There was something oddly fitting about a President who prizes spontaneity abruptly deciding to launch 59 Tomahawk missiles at a Syrian air base and his April announcement that an “armada” was making its way into Korean waters to confront the North over a sanctioned weapons program. Noted critics like Senators John McCain and Lindsey Graham were full of praise when they issued a joint statement urging Trump to “take Assad’s air force…completely out of the fight.” Cable news figures like Brian Williams were almost poetic in their praise — Fareed Zakaria said Trump “became president that night.” White House ally Ann Coulter and Capitol Hill skeptics like Rand Paul and Tulsi Gabbard were not convinced; the Kentucky Senator rightly pointed out that the White House had no authorization to use force because the United States was not attacked.
When two of President Trump’s top aides were interviewed about the strike they offered competing messages about the administration’s priorities. Dissent between a UN envoy and Secretary of State is nothing new, but the decision to publicly broadcast their differences is. What’s worth noting? Supposedly, appearing on cable news is the easiest way to get Trump’s attention and influence his decisions: in this case what would follow a hasty reaction to a chemical attack the president said “choked out the lives of helpless men, women, and children” and met his momentary definition of America’s “vital national security interest.” Despite his advisor’s efforts, it’s doubtful the billionaire developer has any interest in overthrowing Syria’s government or grounding its air force; together they would require a greater commitment than any Capitol Hill hawks would be willing to accept.
The decades-old duel on the Korean peninsula is different — it could be dangerous if the White House does not tread lightly. There is more to consider than the so-called Hermit Kingdom’s nuclear program and its advancing ballistic missile capability: the Democratic People’s Republic of Korea (DPRK) conducted a live-fire exercise with over 300 artillery pieces that could hit Seoul and has missiles capable of reaching Japan. Their simulated barrage could have been a response by unstable leadership to provocations by US “imperialists” eager to overthrow the Kim regime and sent the USS Carl Vinson carrier group as a threat, but there is another possibility. A cursory review of DPRK parades and threats to launch a “super-mighty preemptive strike” reveals a Communist state that is not suicidal, but is addicted to theatrics because it has little else.
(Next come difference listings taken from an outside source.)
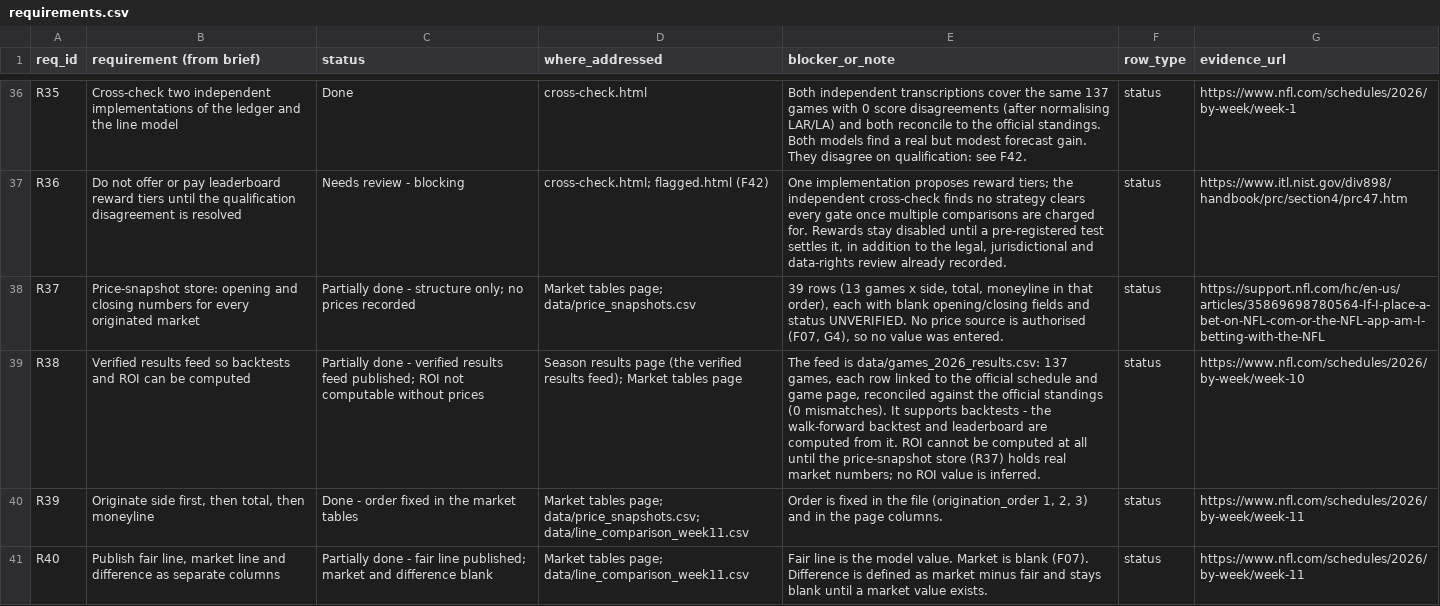
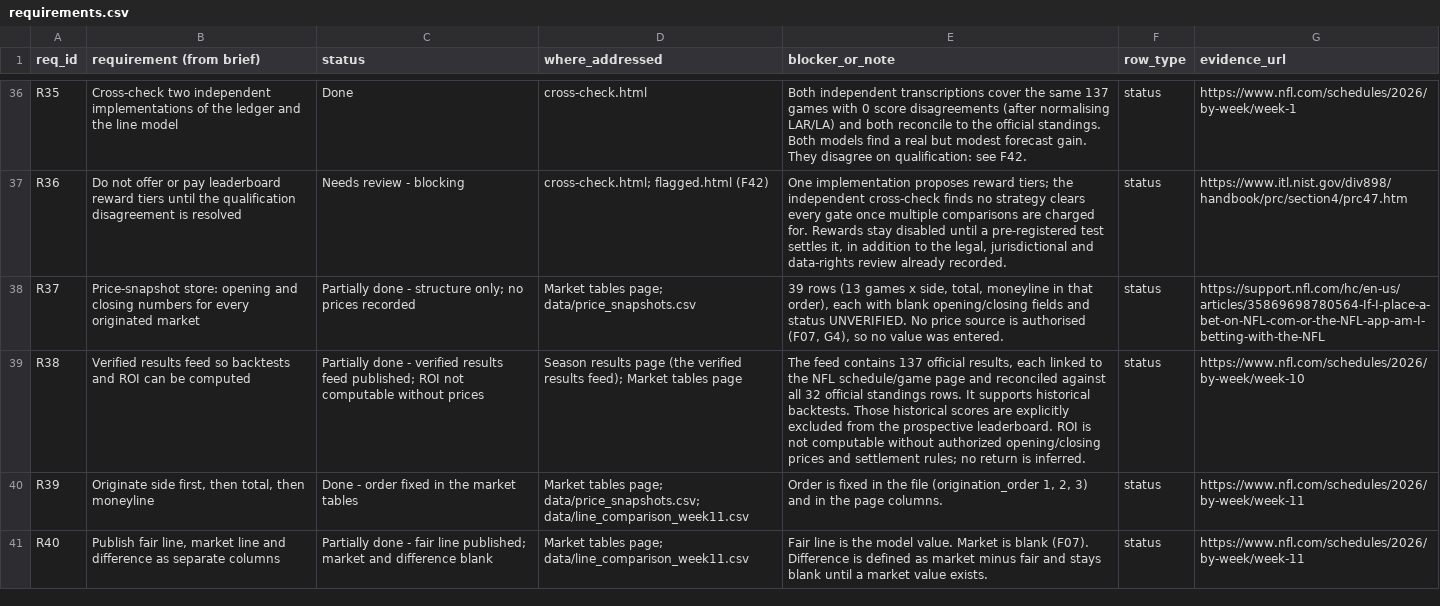
Before and after one commit to karagemop466-tech/X2, a CSV file: data/requirements.csv, drawn as a sheet; only a part is shown, gaps mark what is left out; the diff covers the shown part only; the diff names each change by its address in the sheet, - before the commit and + after, or states it on an @@ line.

```diff
--- a/data/requirements.csv
+++ b/data/requirements.csv
-E39 (blocker_or_note): The feed is data/games_2026_results.csv: 137 games, each row linked to the official schedule and game page, reconciled against the official standings (0 mismatches). It supports backtests - the walk-forward backtest and leaderboard are computed from it. ROI cannot be computed at all until the price-snapshot store (R37) holds real market numbers; no ROI value is inferred.
+E39 (blocker_or_note): The feed contains 137 official results, each linked to the NFL schedule/game page and reconciled against all 32 official standings rows. It supports historical backtests. Those historical scores are explicitly excluded from the prospective leaderboard. ROI is not computable without authorized opening/closing prices and settlement rules; no return is inferred.
```
Also changed, not shown: 13 edited cells elsewhere in this file, data/questions.csv, data/strategy_leaderboard.csv, 24 other files.
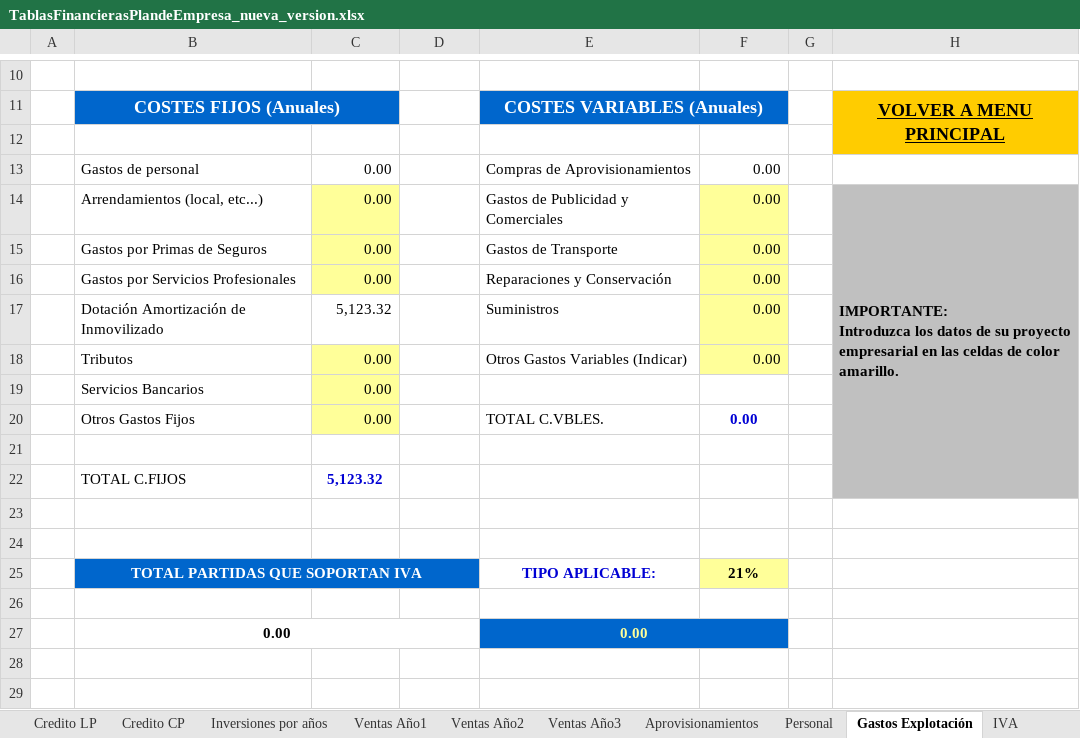
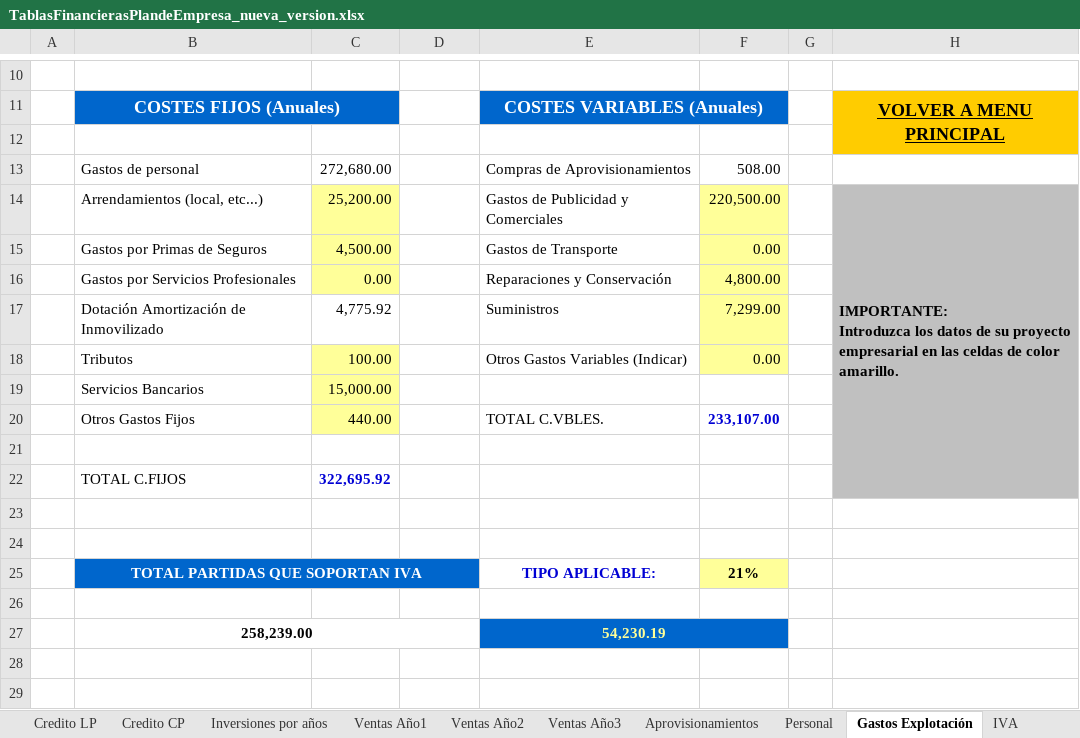
Before and after one commit to Gerard-Perujo/PlanDeEmpresa, an Excel workbook: Parte 3/TablasFinancierasPlandeEmpresa_nueva_version.xlsx, sheet Gastos Explotación, drawn as a sheet; only a part is shown, gaps mark what is left out; values as stored, in another font and other column widths than the file's, no borders; removed rows and columns are numbered as before the commit, all else as after; the diff covers the shown part only; the diff names each change by its address in the sheet, - before the commit and + after, or states it on an @@ line.

```diff
--- a/Parte 3/TablasFinancierasPlandeEmpresa_nueva_version.xlsx (sheet Gastos Explotación)
+++ b/Parte 3/TablasFinancierasPlandeEmpresa_nueva_version.xlsx (sheet Gastos Explotación)
-C13: 0.00
+C13: 272,680.00
-F13: 0.00
+F13: 508.00
-C14: 0.00
+C14: 25,200.00
-F14: 0.00
+F14: 220,500.00
-C15: 0.00
+C15: 4,500.00
-F16: 0.00
+F16: 4,800.00
-C17: 5,123.32
+C17: 4,775.92
-F17: 0.00
+F17: 7,299.00
-C18: 0.00
+C18: 100.00
-C19: 0.00
+C19: 15,000.00
-C20: 0.00
+C20: 440.00
-F20: 0.00
+F20: 233,107.00
-row 22:  | TOTAL C.FIJOS | 5,123.32 | 0.00 |  | 0.00
+row 22:  | TOTAL C.FIJOS | 322,695.92 | 5,384.40 |  | 36,048.00
-row 27:  | 0.00 |  |  | 0.00
+row 27:  | 258,239.00 |  |  | 54,230.19
```
Also changed, not shown: 4 added rows, 4 removed rows and 24 edited cells elsewhere in this sheet, sheet Credito LP, sheet Aprovisionamientos, sheet Cuenta Tesorería, sheet Personal, sheet Cuenta de Pérdidas y Ganancias, sheet Inversiones por años, 13 more sheets, formulas that keep their value, charts or pictures, 3 other files.
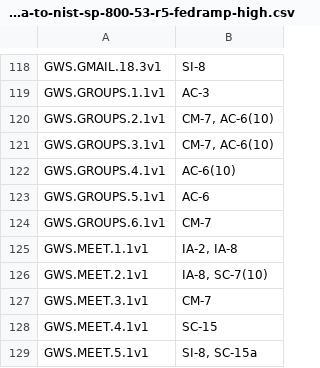
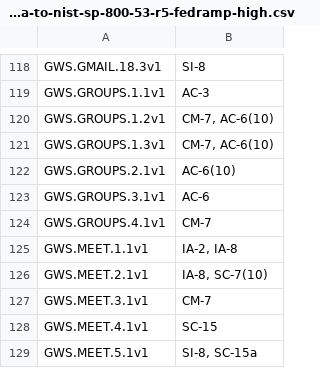
Before and after one commit to cisagov/ScubaGoggles, a CSV file: scubagoggles/mappings/scuba-to-nist-sp-800-53-r5-fedramp-high.csv, drawn as a sheet; only a part is shown, gaps mark what is left out.

Commit message:
Update nist mappings in csv

```diff
--- a/scubagoggles/mappings/scuba-to-nist-sp-800-53-r5-fedramp-high.csv
+++ b/scubagoggles/mappings/scuba-to-nist-sp-800-53-r5-fedramp-high.csv
@@ -119,7 +119,7 @@ GWS.GMAIL.18.3v1,SI-8
 GWS.GROUPS.1.1v1,AC-3
-GWS.GROUPS.2.1v1,"CM-7, AC-6(10)"
-GWS.GROUPS.3.1v1,"CM-7, AC-6(10)"
-GWS.GROUPS.4.1v1,AC-6(10)
-GWS.GROUPS.5.1v1,AC-6
-GWS.GROUPS.6.1v1,CM-7
+GWS.GROUPS.1.2v1,"CM-7, AC-6(10)"
+GWS.GROUPS.1.3v1,"CM-7, AC-6(10)"
+GWS.GROUPS.2.1v1,AC-6(10)
+GWS.GROUPS.3.1v1,AC-6
+GWS.GROUPS.4.1v1,CM-7
 GWS.MEET.1.1v1,"IA-2, IA-8"
```
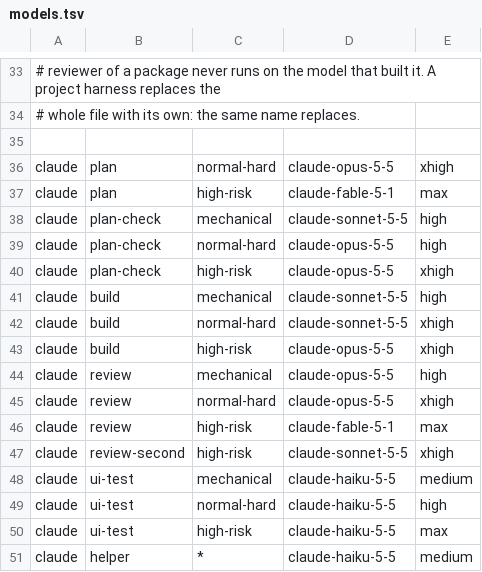
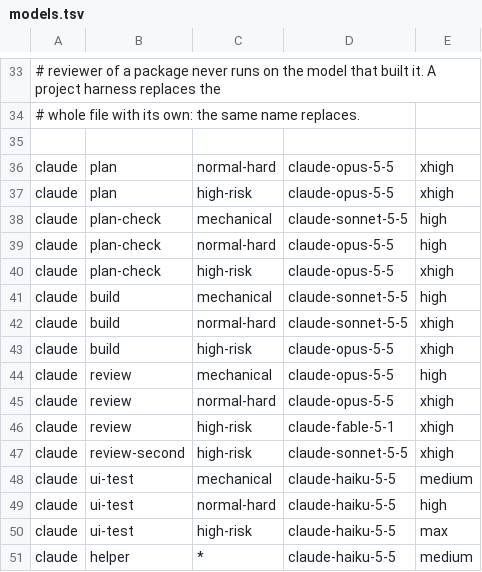
Before and after one commit to kartalbas/setup-ai-core, a TSV file: templates/.ai-core/models.tsv, drawn as a sheet; only a part is shown, gaps mark what is left out.

Commit message:
Plan high-risk on Opus and keep the model table current (#131)
Fable was 36 % of the cost from 16:00 to 20:35 on 2026-10-11, most of it on the high-risk plan and review at max. The high-risk plan now runs on Opus 5.5 xhigh and the high-risk review on Fable 5.1 xhigh. init puts the harness's model table into .ai-core/ on every run, because a copy made once never saw a later change; a harness layer's own table still wins. Where the review row names the model that built the work, the review runs on the class's build row model, so a coordinator no longer reaches for Fable. Owner's decision of 2026-10-11.

```diff
--- a/templates/.ai-core/models.tsv
+++ b/templates/.ai-core/models.tsv
@@ -36,3 +36,3 @@
 claude	plan	normal-hard	claude-opus-5-5	xhigh
-claude	plan	high-risk	claude-fable-5-1	max
+claude	plan	high-risk	claude-opus-5-5	xhigh
 claude	plan-check	mechanical	claude-sonnet-5-5	high
@@ -45,3 +45,3 @@ claude	review	mechanical	claude-opus-5-5	high
 claude	review	normal-hard	claude-opus-5-5	xhigh
-claude	review	high-risk	claude-fable-5-1	max
+claude	review	high-risk	claude-fable-5-1	xhigh
 claude	review-second	high-risk	claude-sonnet-5-5	xhigh
```
Also changed, not shown: 5 other files.
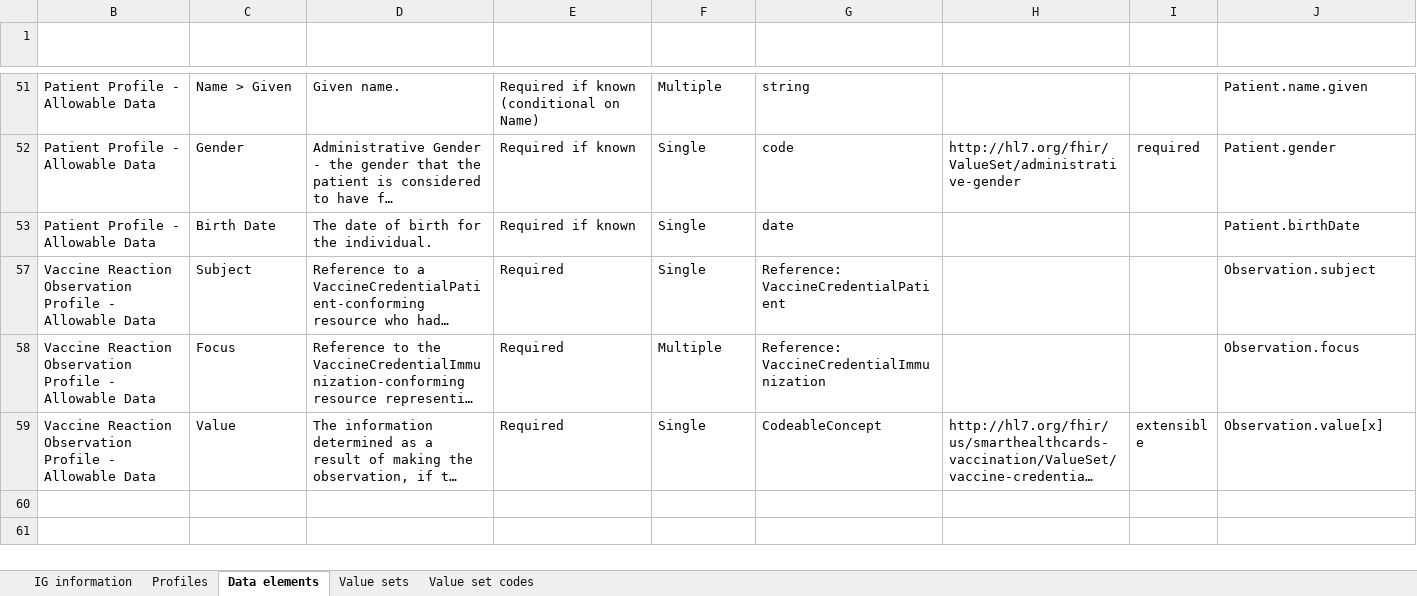
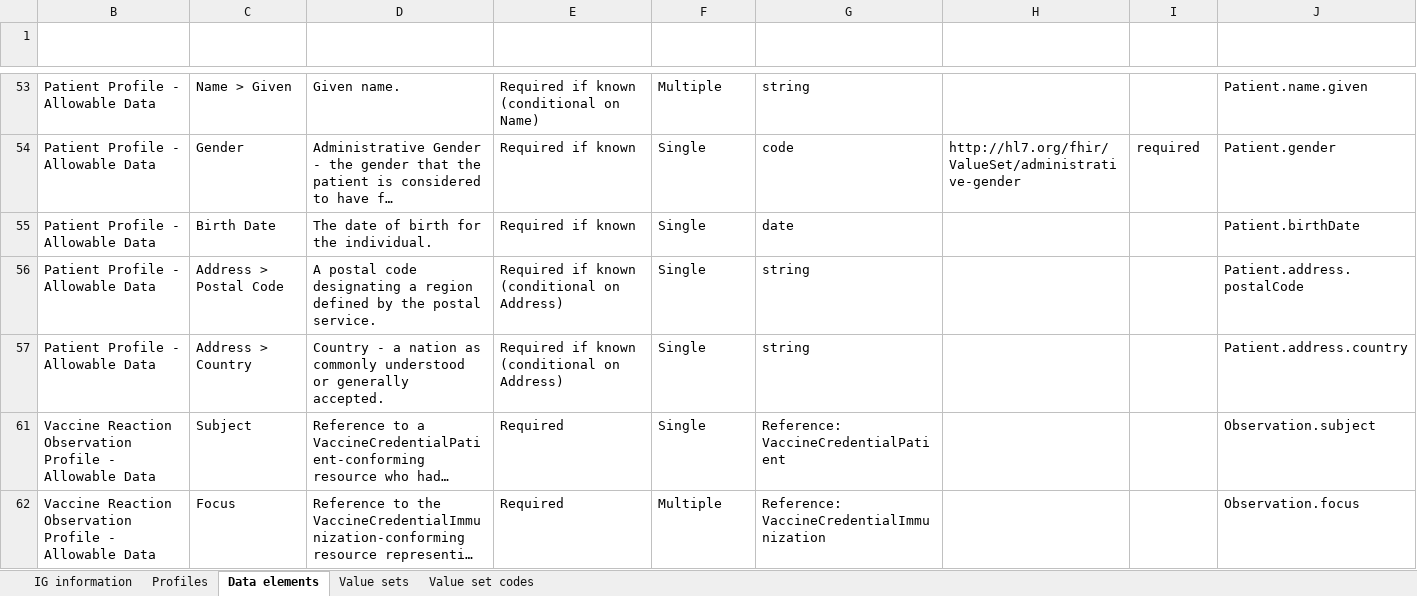
Before and after one commit to HL7/fhir-shc-vaccination-ig, an Excel workbook: input/images/data-dictionary/data_dictionary.xlsx, sheet Data elements, drawn as a sheet; only a part is shown, gaps mark what is left out; the shorter side is filled out with more unchanged rows; long unchanged cells end in …; values as stored, in another font and other column widths than the file's, no borders; table styles not drawn; the diff names each change by its address in the sheet, - before the commit and + after, or states it on an @@ line.

Commit message:
Fix issue with address in Patient profiles
Also remove US Core dependency and bump to v0.2.1

```diff
--- a/input/images/data-dictionary/data_dictionary.xlsx (sheet Data elements)
+++ b/input/images/data-dictionary/data_dictionary.xlsx (sheet Data elements)
+row 56: Patient Profile - Allowable Data | Address > Postal Code | A postal code designating a region defined by the postal service. | Required if known (conditional on Address) | Single | string |  |  | Patient.address.postalCode
+row 57: Patient Profile - Allowable Data | Address > Country | Country - a nation as commonly understood or generally accepted. | Required if known (conditional on Address) | Single | string |  |  | Patient.address.country
```
Also changed, not shown: sheet IG information, hidden cells, 6 other files.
North Korea has suffered famine at home and witnessed regime change abroad, yet the Kim family has remained in power by keeping their military leaders loyal, which requires a delicate balancing act. In that netherworld the state of their nation has no connection to corruption or cronyism that favors the military; it is the fault of foreigners hostile to the Kim government and their philosophy of juche. Ironically, the same weapons programs that are its proudest achievement and supposedly have saved North Korea from the fate suffered by Saddam’s Iraq and Gaddafi’s Libya are also drawing attention from the Trump administration. It hasn’t helped that the White House has broadcast the end of “strategic patience,” sent a ballistic missile submarine into the region and arranged joint exercises with South Korean and Japanese forces. By publicly airing out every step in this process they’re playing into DPRK propaganda.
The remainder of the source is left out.